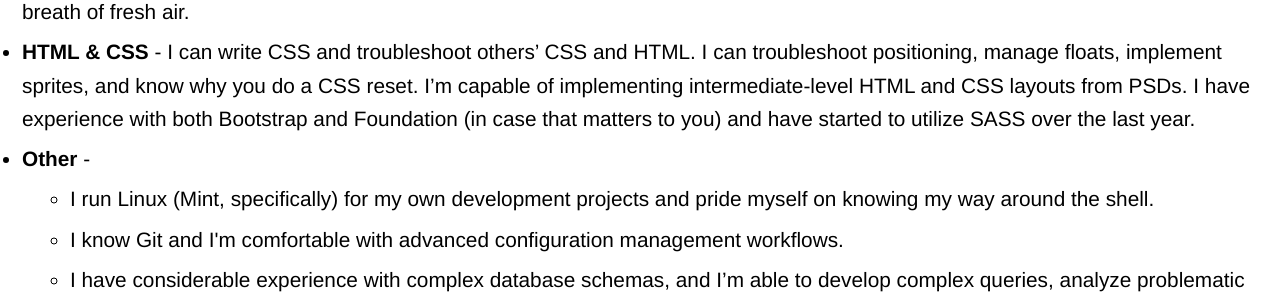
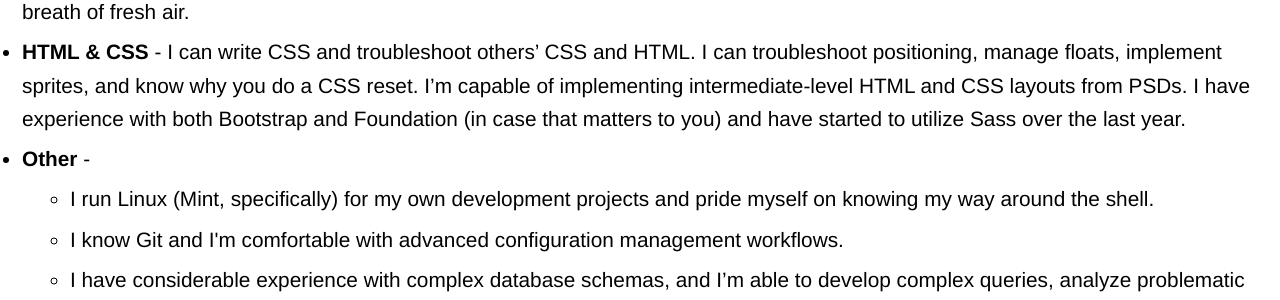
Before and after one commit to rtolocka/rtolocka.github.io, a Jekyll site: the page about.html, which Jekyll copies as it is, in a window 1280 px wide. Shown: the part 477-777 px from the top of the page. Built offline with Jekyll 4.4.1, drawn with Linux system fonts in a browser that asks for light colours; Markdown is read by kramdown in place of the engine named in the settings.

Commit message:
text correction.

```diff
--- a/about.html
+++ b/about.html
@@ -31,7 +31,7 @@
 	<li><strong>Java</strong> - I started developing in Java sometime around 2000; I spent a lot of my twenties developing enterprise Java applications using Swing (with a bit of web stuff thrown in too - back when web sites were what you did when you grew tired of beating your head against tougher problems.) At one point, I was a Java Certified Programmer and for fun I grabbed a few other Java certifications as well.
 	<li><strong>Ruby</strong> - I’ve been developing in Ruby since 2011, and it’s currently my “go-to” language for pretty much, well, anything. I enjoy being astonished at its economy and grace.</li>
 	<li><strong>Rails</strong> - I’m not a Rails “hotshot” (yet) but I’ve developed a few applications in Rails, enjoy working with it as a framework, and continue to focus on growing in this area. Given my (occasionally painful) time spent developing enterprise applications using J2EE, Rails is a breath of fresh air.</li>
-	<li><strong>HTML & CSS</strong> - I can write CSS and troubleshoot others’ CSS and HTML. I can troubleshoot positioning, manage floats, implement sprites, and know why you do a CSS reset. I’m capable of implementing intermediate-level HTML and CSS layouts from PSDs. I have experience with both Bootstrap and Foundation (in case that matters to you) and have started to utilize SASS over the last year.
+	<li><strong>HTML & CSS</strong> - I can write CSS and troubleshoot others’ CSS and HTML. I can troubleshoot positioning, manage floats, implement sprites, and know why you do a CSS reset. I’m capable of implementing intermediate-level HTML and CSS layouts from PSDs. I have experience with both Bootstrap and Foundation (in case that matters to you) and have started to utilize Sass over the last year.
 	</li>
 	<li><strong>Other</strong> -
     <ul>
```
────
_Task to complete:_ Pictures stay out of the copy; print the material above exactly.

_Exercise output:_
Before and after one commit to rtolocka/rtolocka.github.io, a Jekyll site: the page about.html, which Jekyll copies as it is, in a window 1280 px wide. Shown: the part 477-777 px from the top of the page. Built offline with Jekyll 4.4.1, drawn with Linux system fonts in a browser that asks for light colours; Markdown is read by kramdown in place of the engine named in the settings.

Commit message:
text correction.

```diff
--- a/about.html
+++ b/about.html
@@ -31,7 +31,7 @@
 	<li><strong>Java</strong> - I started developing in Java sometime around 2000; I spent a lot of my twenties developing enterprise Java applications using Swing (with a bit of web stuff thrown in too - back when web sites were what you did when you grew tired of beating your head against tougher problems.) At one point, I was a Java Certified Programmer and for fun I grabbed a few other Java certifications as well.
 	<li><strong>Ruby</strong> - I’ve been developing in Ruby since 2011, and it’s currently my “go-to” language for pretty much, well, anything. I enjoy being astonished at its economy and grace.</li>
 	<li><strong>Rails</strong> - I’m not a Rails “hotshot” (yet) but I’ve developed a few applications in Rails, enjoy working with it as a framework, and continue to focus on growing in this area. Given my (occasionally painful) time spent developing enterprise applications using J2EE, Rails is a breath of fresh air.</li>
-	<li><strong>HTML & CSS</strong> - I can write CSS and troubleshoot others’ CSS and HTML. I can troubleshoot positioning, manage floats, implement sprites, and know why you do a CSS reset. I’m capable of implementing intermediate-level HTML and CSS layouts from PSDs. I have experience with both Bootstrap and Foundation (in case that matters to you) and have started to utilize SASS over the last year.
+	<li><strong>HTML & CSS</strong> - I can write CSS and troubleshoot others’ CSS and HTML. I can troubleshoot positioning, manage floats, implement sprites, and know why you do a CSS reset. I’m capable of implementing intermediate-level HTML and CSS layouts from PSDs. I have experience with both Bootstrap and Foundation (in case that matters to you) and have started to utilize Sass over the last year.
 	</li>
 	<li><strong>Other</strong> -
     <ul>
```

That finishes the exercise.